“Instead, retention of private counsel on a contingent-fee basis is permissible in such cases if neutral, conflict-free government attorneys retain the power to control and supervise the litigation.”
It’s a ruling similar to one handed down in 2008 by the Rhode Island Supreme Court when it rejected state Attorney General Patrick Lynch’s public nuisance lawsuit against the former makers of lead-based paint.
Lynch had hired plaintiffs firm Motley Rice for the suit. The Rhode Island justices wrote that they would have affirmed Lynch’s right to hire outside counsel on a contingency fee, provided Lynch was the one in control of the decision-making.
Philip Curtis, counsel for the Atlantic Richfield Company, was not happy with the California Supreme Court ruling.

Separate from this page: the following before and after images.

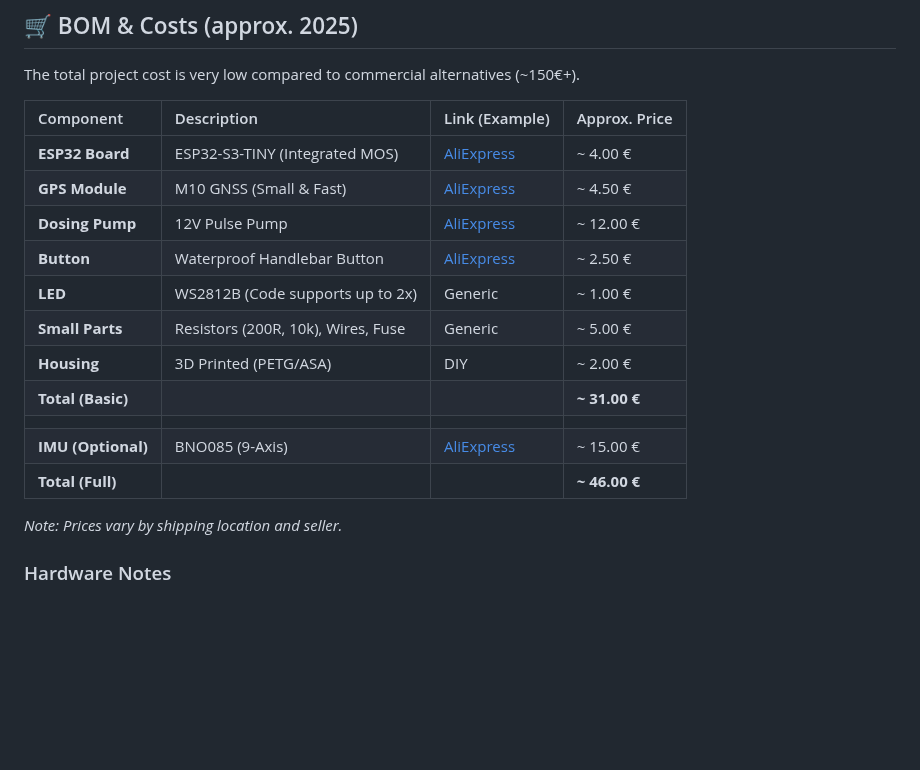
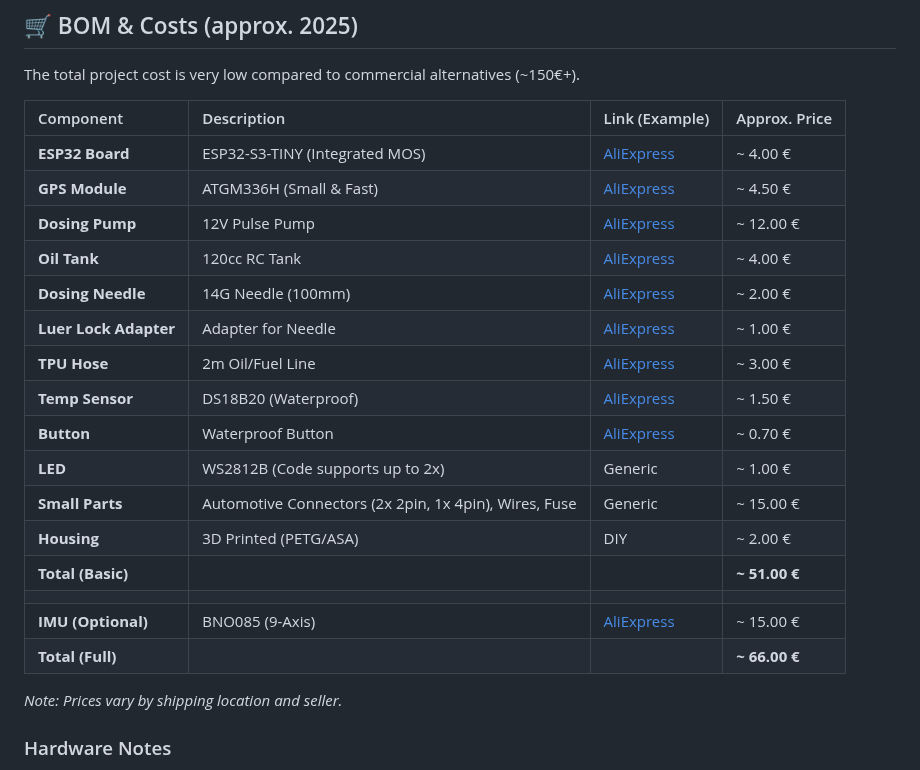
Before and after one commit to TechwriterSSchmidt/ChainJuicer, a Markdown page: README.md, the part around the change. Drawn GitHub-style; blank space fills up the shorter version.

Commit message:
Update component list in README with new GPS module and additional parts; adjust pricing estimates

```diff
--- a/README.md
+++ b/README.md
@@ -211,16 +211,21 @@ The total project cost is very low compared to commercial alternatives (~150€+
 | Component | Description | Link (Example) | Approx. Price |
 | :--- | :--- | :--- | :--- |
 | **ESP32 Board** | ESP32-S3-TINY (Integrated MOS) | [AliExpress](https://de.aliexpress.com/item/1005009961593556.html) | ~ 4.00 € |
-| **GPS Module** | M10 GNSS (Small & Fast) | [AliExpress](https://de.aliexpress.com/item/1005007759554488.html) | ~ 4.50 € |
+| **GPS Module** | ATGM336H (Small & Fast) | [AliExpress](https://de.aliexpress.com/item/1005007759554488.html) | ~ 4.50 € |
 | **Dosing Pump** | 12V Pulse Pump | [AliExpress](https://de.aliexpress.com/item/1005010375479436.html) | ~ 12.00 € |
-| **Button** | Waterproof Handlebar Button | [AliExpress](https://de.aliexpress.com/item/1005008487982612.html) | ~ 2.50 € |
+| **Oil Tank** | 120cc RC Tank | [AliExpress](https://de.aliexpress.com/item/1588019770.html) | ~ 4.00 € |
+| **Dosing Needle** | 14G Needle (100mm) | [AliExpress](https://de.aliexpress.com/item/1005010382140407.html) | ~ 2.00 € |
+| **Luer Lock Adapter** | Adapter for Needle | [AliExpress](https://de.aliexpress.com/item/1005003777344843.html) | ~ 1.00 € |
+| **TPU Hose** | 2m Oil/Fuel Line | [AliExpress](https://de.aliexpress.com/item/1005005390968147.html) | ~ 3.00 € |
+| **Temp Sensor** | DS18B20 (Waterproof) | [AliExpress](https://de.aliexpress.com/item/1005006090368473.html) | ~ 1.50 € |
+| **Button** | Waterproof Button | [AliExpress](https://de.aliexpress.com/item/1005009185830140.html) | ~ 0.70 € |
 | **LED** | WS2812B (Code supports up to 2x) | Generic | ~ 1.00 € |
-| **Small Parts** | Resistors (200R, 10k), Wires, Fuse | Generic | ~ 5.00 € |
+| **Small Parts** | Automotive Connectors (2x 2pin, 1x 4pin), Wires, Fuse | Generic | ~ 15.00 € |
 | **Housing** | 3D Printed (PETG/ASA) | DIY | ~ 2.00 € |
-| **Total (Basic)** | | | **~ 31.00 €** |
+| **Total (Basic)** | | | **~ 51.00 €** |
 | | | | |
 | **IMU (Optional)** | BNO085 (9-Axis) | [AliExpress](https://de.aliexpress.com/item/1005009898088463.html) | ~ 15.00 € |
-| **Total (Full)** | | | **~ 46.00 €** |
+| **Total (Full)** | | | **~ 66.00 €** |
 
 *Note: Prices vary by shipping location and seller.*
 
```
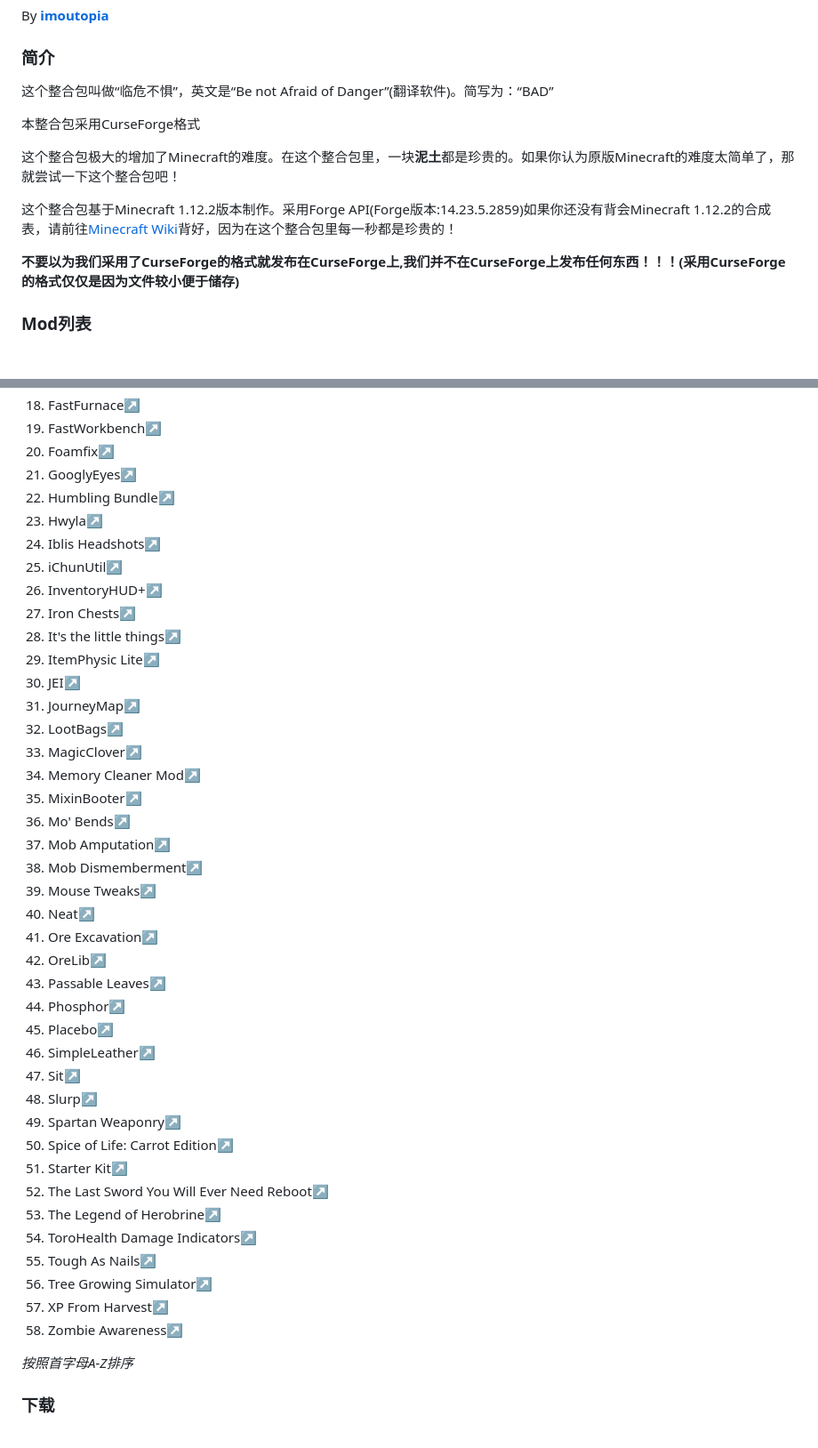
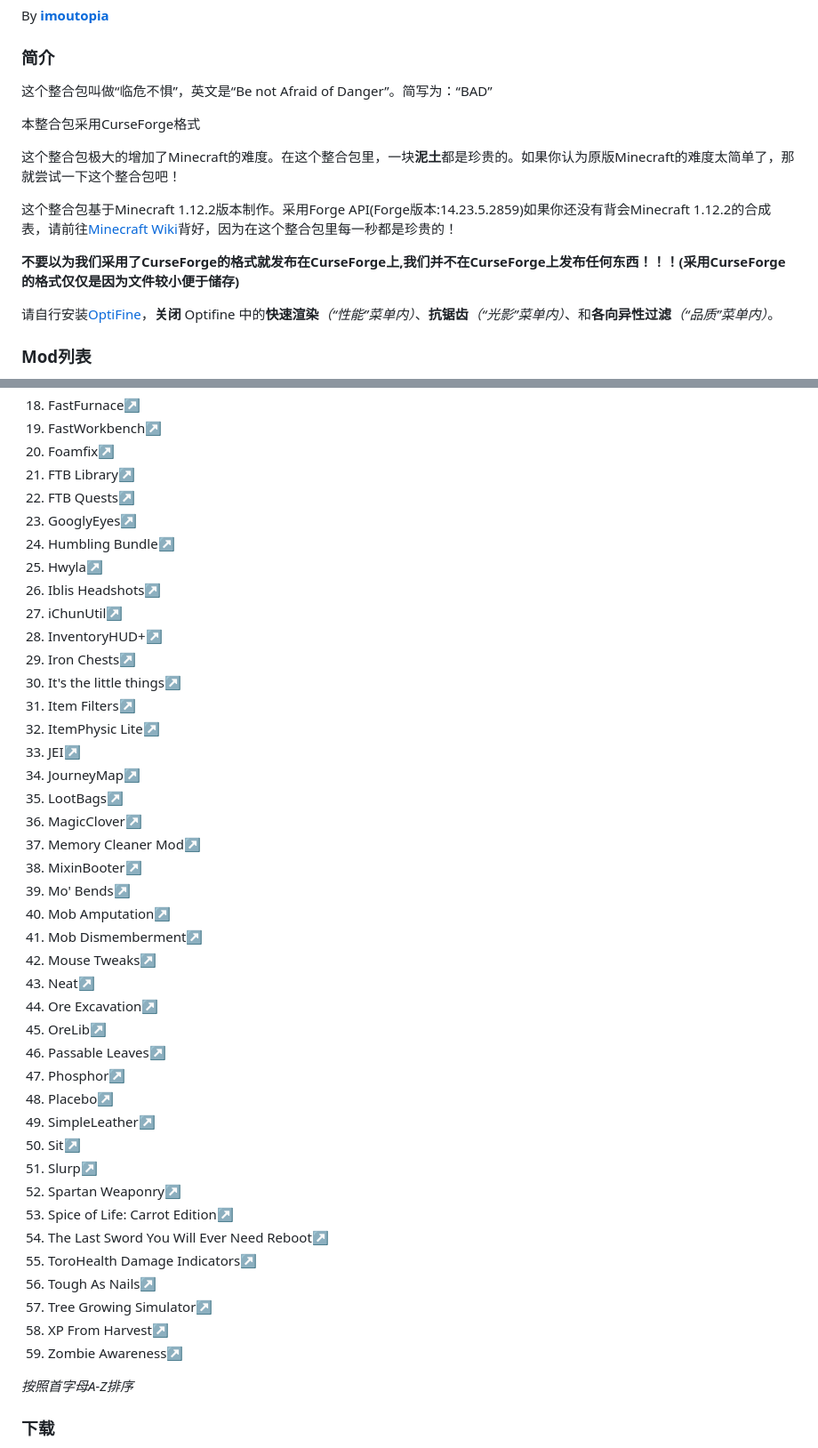
Before and after one commit to zichenstudio/BADmcpack, a Markdown page: README.md, 2 parts joined by grey strips. Shown at 89% size. GitHub-like rendering; blank space fills up the shorter version.

```diff
--- a/README.md
+++ b/README.md
@@ -6,7 +6,7 @@ By [**imoutopia**](https://github.com/zichenstudio)
 
 ### 简介
 
-这个整合包叫做“临危不惧”，英文是“Be not Afraid of Danger”(翻译软件)。简写为：“BAD”
+这个整合包叫做“临危不惧”，英文是“Be not Afraid of Danger”。简写为：“BAD”
 
 本整合包采用CurseForge格式
 
@@ -15,6 +15,8 @@ By [**imoutopia**](https://github.com/zichenstudio)
 这个整合包基于Minecraft 1.12.2版本制作。采用Forge API(Forge版本:14.23.5.2859)如果你还没有背会Minecraft 1.12.2的合成表，请前往[Minecraft Wiki](https://minecraft.fandom.com/wiki/Minecraft_Wiki)背好，因为在这个整合包里每一秒都是珍贵的！
 
 **不要以为我们采用了CurseForge的格式就发布在CurseForge上,我们并不在CurseForge上发布任何东西！！！(采用CurseForge的格式仅仅是因为文件较小便于储存)**
+
+请自行安装[OptiFine](https://optifine.net/home)，**关闭** Optifine 中的**快速渲染**_（“性能”菜单内）_、**抗锯齿**_（“光影”菜单内）_、和**各向异性过滤**_（“品质”菜单内）_。
 
 ### Mod列表
 
@@ -38,44 +40,45 @@ By [**imoutopia**](https://github.com/zichenstudio)
 18. FastFurnace[↗](https://www.curseforge.com/minecraft/mc-mods/fastfurnace)
 19. FastWorkbench[↗](https://www.curseforge.com/minecraft/mc-mods/fastworkbench)
 20. Foamfix[↗](https://www.curseforge.com/minecraft/mc-mods/foamfix-optimization-mod)
-21. GooglyEyes[↗](https://www.curseforge.com/minecraft/mc-mods/googlyeyes)
-22. Humbling Bundle[↗](https://www.curseforge.com/minecraft/mc-mods/humbling-bundle)
-23. Hwyla[↗](https://www.curseforge.com/minecraft/mc-mods/hwyla)
-24. Iblis Headshots[↗](https://www.curseforge.com/minecraft/mc-mods/iblis-headshots)
-25. iChunUtil[↗](https://www.curseforge.com/minecraft/mc-mods/ichunutil)
-26. InventoryHUD+[↗](https://www.curseforge.com/minecraft/mc-mods/inventory-hud-forge)
-27. Iron Chests[↗](https://www.curseforge.com/minecraft/mc-mods/iron-chests)
-28. It's the little things[↗](https://www.curseforge.com/minecraft/mc-mods/its-the-little-things)
-29. ItemPhysic Lite[↗](https://www.curseforge.com/minecraft/mc-mods/itemphysic-lite)
-30. JEI[↗](https://www.curseforge.com/minecraft/mc-mods/jei)
-31. JourneyMap[↗](https://beta.curseforge.com/minecraft/mc-mods/journeymap)
-32. LootBags[↗](https://www.curseforge.com/minecraft/mc-mods/lootbags)
-33. MagicClover[↗](https://www.mcmod.cn/class/1167.html)
-34. Memory Cleaner Mod[↗](https://www.curseforge.com/minecraft/mc-mods/memory-cleaner-mod)
-35. MixinBooter[↗](https://www.curseforge.com/minecraft/mc-mods/mixin-booter)
-36. Mo' Bends[↗](https://www.curseforge.com/minecraft/mc-mods/mo-bends)
-37. Mob Amputation[↗](https://www.curseforge.com/minecraft/mc-mods/mob-amputation)
-38. Mob Dismemberment[↗](https://www.curseforge.com/minecraft/mc-mods/mob-dismemberment)
-39. Mouse Tweaks[↗](https://www.curseforge.com/minecraft/mc-mods/mouse-tweaks)
-40. Neat[↗](https://www.curseforge.com/minecraft/mc-mods/neat)
-41. Ore Excavation[↗](https://www.curseforge.com/minecraft/mc-mods/ore-excavation)
-42. OreLib[↗](https://www.curseforge.com/minecraft/mc-mods/orelib)
-43. Passable Leaves[↗](https://www.curseforge.com/minecraft/mc-mods/passable-leaves)
-44. Phosphor[↗](https://www.curseforge.com/minecraft/mc-mods/phosphor-forge)
-45. Placebo[↗](https://www.curseforge.com/minecraft/mc-mods/placebo)
-46. SimpleLeather[↗](https://www.curseforge.com/minecraft/mc-mods/simpleleather)
-47. Sit[↗](https://www.curseforge.com/minecraft/mc-mods/sit)
-48. Slurp[↗](https://www.curseforge.com/minecraft/mc-mods/slurp)
-49. Spartan Weaponry[↗](https://www.curseforge.com/minecraft/mc-mods/spartan-weaponry)
-50. Spice of Life: Carrot Edition[↗](https://www.curseforge.com/minecraft/mc-mods/spice-of-life-carrot-edition)
-51. Starter Kit[↗](https://www.curseforge.com/minecraft/mc-mods/starter-kit)
-52. The Last Sword You Will Ever Need Reboot[↗](https://www.curseforge.com/minecraft/mc-mods/the-last-sword-you-will-ever-need-reboot)
-53. The Legend of Herobrine[↗](https://www.curseforge.com/minecraft/mc-mods/the-legend-of-herobrine)
-54. ToroHealth Damage Indicators[↗](https://www.curseforge.com/minecraft/mc-mods/torohealth-damage-indicators)
-55. Tough As Nails[↗](https://www.curseforge.com/minecraft/mc-mods/tough-as-nails)
-56. Tree Growing Simulator[↗](https://www.curseforge.com/minecraft/mc-mods/tree-growing-simulator)
-57. XP From Harvest[↗](https://www.curseforge.com/minecraft/mc-mods/xp-from-harvest)
-58. Zombie Awareness[↗](https://www.curseforge.com/minecraft/mc-mods/zombie-awareness)
+21. FTB Library[↗](https://www.curseforge.com/minecraft/mc-mods/ftb-library-legacy-forge)
+22. FTB Quests[↗](https://www.curseforge.com/minecraft/mc-mods/ftb-quests-forge)
+23. GooglyEyes[↗](https://www.curseforge.com/minecraft/mc-mods/googlyeyes)
+24. Humbling Bundle[↗](https://www.curseforge.com/minecraft/mc-mods/humbling-bundle)
+25. Hwyla[↗](https://www.curseforge.com/minecraft/mc-mods/hwyla)
+26. Iblis Headshots[↗](https://www.curseforge.com/minecraft/mc-mods/iblis-headshots)
+27. iChunUtil[↗](https://www.curseforge.com/minecraft/mc-mods/ichunutil)
+28. InventoryHUD+[↗](https://www.curseforge.com/minecraft/mc-mods/inventory-hud-forge)
+29. Iron Chests[↗](https://www.curseforge.com/minecraft/mc-mods/iron-chests)
+30. It's the little things[↗](https://www.curseforge.com/minecraft/mc-mods/its-the-little-things)
+32. Item Filters[↗](https://www.curseforge.com/minecraft/mc-mods/item-filters)
+31. ItemPhysic Lite[↗](https://www.curseforge.com/minecraft/mc-mods/itemphysic-lite)
+33. JEI[↗](https://www.curseforge.com/minecraft/mc-mods/jei)
+34. JourneyMap[↗](https://beta.curseforge.com/minecraft/mc-mods/journeymap)
+35. LootBags[↗](https://www.curseforge.com/minecraft/mc-mods/lootbags)
+36. MagicClover[↗](https://www.mcmod.cn/class/1167.html)
+37. Memory Cleaner Mod[↗](https://www.curseforge.com/minecraft/mc-mods/memory-cleaner-mod)
+38. MixinBooter[↗](https://www.curseforge.com/minecraft/mc-mods/mixin-booter)
+39. Mo' Bends[↗](https://www.curseforge.com/minecraft/mc-mods/mo-bends)
+40. Mob Amputation[↗](https://www.curseforge.com/minecraft/mc-mods/mob-amputation)
+41. Mob Dismemberment[↗](https://www.curseforge.com/minecraft/mc-mods/mob-dismemberment)
+42. Mouse Tweaks[↗](https://www.curseforge.com/minecraft/mc-mods/mouse-tweaks)
+43. Neat[↗](https://www.curseforge.com/minecraft/mc-mods/neat)
+44. Ore Excavation[↗](https://www.curseforge.com/minecraft/mc-mods/ore-excavation)
+45. OreLib[↗](https://www.curseforge.com/minecraft/mc-mods/orelib)
+46. Passable Leaves[↗](https://www.curseforge.com/minecraft/mc-mods/passable-leaves)
+47. Phosphor[↗](https://www.curseforge.com/minecraft/mc-mods/phosphor-forge)
+48. Placebo[↗](https://www.curseforge.com/minecraft/mc-mods/placebo)
+49. SimpleLeather[↗](https://www.curseforge.com/minecraft/mc-mods/simpleleather)
+50. Sit[↗](https://www.curseforge.com/minecraft/mc-mods/sit)
+51. Slurp[↗](https://www.curseforge.com/minecraft/mc-mods/slurp)
+52. Spartan Weaponry[↗](https://www.curseforge.com/minecraft/mc-mods/spartan-weaponry)
+53. Spice of Life: Carrot Edition[↗](https://www.curseforge.com/minecraft/mc-mods/spice-of-life-carrot-edition)
+54. The Last Sword You Will Ever Need Reboot[↗](https://www.curseforge.com/minecraft/mc-mods/the-last-sword-you-will-ever-need-reboot)
+55. ToroHealth Damage Indicators[↗](https://www.curseforge.com/minecraft/mc-mods/torohealth-damage-indicators)
+56. Tough As Nails[↗](https://www.curseforge.com/minecraft/mc-mods/tough-as-nails)
+57. Tree Growing Simulator[↗](https://www.curseforge.com/minecraft/mc-mods/tree-growing-simulator)
+58. XP From Harvest[↗](https://www.curseforge.com/minecraft/mc-mods/xp-from-harvest)
+59. Zombie Awareness[↗](https://www.curseforge.com/minecraft/mc-mods/zombie-awareness)
 
 *按照首字母A-Z排序*
 
```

“We respectfully but strongly disagree with the Court’s decision. Today’s ruling upends the fundamental legal principle that no attorney wielding the government’s police power should have a financial interest in the outcome,” Curtis said.
“The scales of justice should not be tipped by a profit motive. The delegation of state police power to financially self-interested counsel is troubling and violates due process.”
Seven California counties and four cities (San Francisco, Los Angeles, San Diego and Oakland) sued eight paint companies, including Sherwin-Williams and Atlantic Richfield in 2000, claiming the companies created a public nuisance when they made lead-based paint before it was outlawed in 1978.
The California Supreme Court accepted the case in July 2008. The suit has been put on hold while the two sides argue if the plaintiffs’ 17-percent contingent fee agreement with private counsel should be allowed to stand.
The companies argued attorneys representing a government agency should be motivated by justice, not money.
The companies, which also include DuPont and NL Industries, said that the neutrality issue had already been decided in California by a 1985 decision.
The case involved the City of Corona hiring a private attorney to bring public nuisance cases against alleged violators of a city ordinance. The attorney was paid more for successful than actions than unsuccessful ones.
Initially, the companies’ argument was successful, but an appellate court reversed the lower court decision and encouraged the Supreme Court to take a look at the issue.
Monday’s opinion draws a difference between the paint suit and the Corona suit. The Corona suit was more of a criminal prosecution, George wrote. Private attorneys in civil cases need not be held to the “more stringent disqualification rules applicable to criminal prosecutors.”
“It is true that the public attorneys ‘decisionmaking conceivably could be influenced by their professional reliance upon the private attorneys’ expertise and a concomitant sense of obligation to those attorneys to ensure that they receive payment for their many hours of work on the case,” he added.
“This circumstance may fairly be viewed as being somewhat akin to having a personal interest in the case. Nevertheless, this is not the type of personal conflict of interest that requires disqualification of the public attorneys.”
The agreements must be revised to clarify the public entities have decision-making authority before the case can continue.
The challenge of the contingency fee contract between Pennsylvania Gov. Ed Rendell and Houston plaintiffs firm Bailey Perrin Bailey is before that state’s Supreme Court. Janssen Pharmaceutica is the company challenging the agreement.
From Legal Newsline: Reach John O’Brien by e-mail at email@example.com.